■ DATA SHOWN:
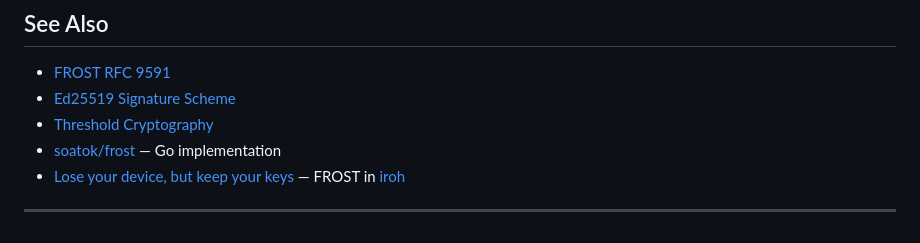
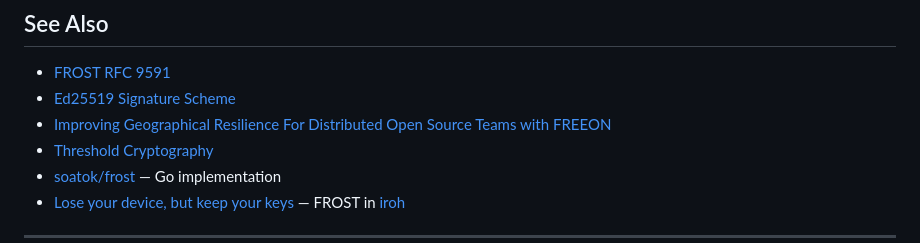
Before and after one commit to substrate-system/frost, a Markdown page: README.md, the part around the change. Drawn GitHub-style.

Commit message:
add a link

```diff
--- a/README.md
+++ b/README.md
@@ -372,6 +372,7 @@ This implementation follows:
 
 * [FROST RFC 9591](https://www.rfc-editor.org/rfc/rfc9591.html)
 * [Ed25519 Signature Scheme](https://ed25519.cr.yp.to/)
+* [Improving Geographical Resilience For Distributed Open Source Teams with FREEON](https://soatok.blog/2025/08/09/improving-geographical-resilience-for-distributed-open-source-teams-with-freeon/)
 * [Threshold Cryptography](https://en.wikipedia.org/wiki/Threshold_cryptosystem)
 * [soatok/frost](https://github.com/soatok/frost) &mdash; Go implementation
 * [Lose your device, but keep your keys](https://www.iroh.computer/blog/frost-threshold-signatures)
```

■ WHAT YOU ARE ASKED TO DO: Leave the pictures out and output the rest of the listing exactly.

■ SOLVED EXERCISE:
Before and after one commit to substrate-system/frost, a Markdown page: README.md, the part around the change. Drawn GitHub-style.

Commit message:
add a link

```diff
--- a/README.md
+++ b/README.md
@@ -372,6 +372,7 @@ This implementation follows:
 
 * [FROST RFC 9591](https://www.rfc-editor.org/rfc/rfc9591.html)
 * [Ed25519 Signature Scheme](https://ed25519.cr.yp.to/)
+* [Improving Geographical Resilience For Distributed Open Source Teams with FREEON](https://soatok.blog/2025/08/09/improving-geographical-resilience-for-distributed-open-source-teams-with-freeon/)
 * [Threshold Cryptography](https://en.wikipedia.org/wiki/Threshold_cryptosystem)
 * [soatok/frost](https://github.com/soatok/frost) &mdash; Go implementation
 * [Lose your device, but keep your keys](https://www.iroh.computer/blog/frost-threshold-signatures)
```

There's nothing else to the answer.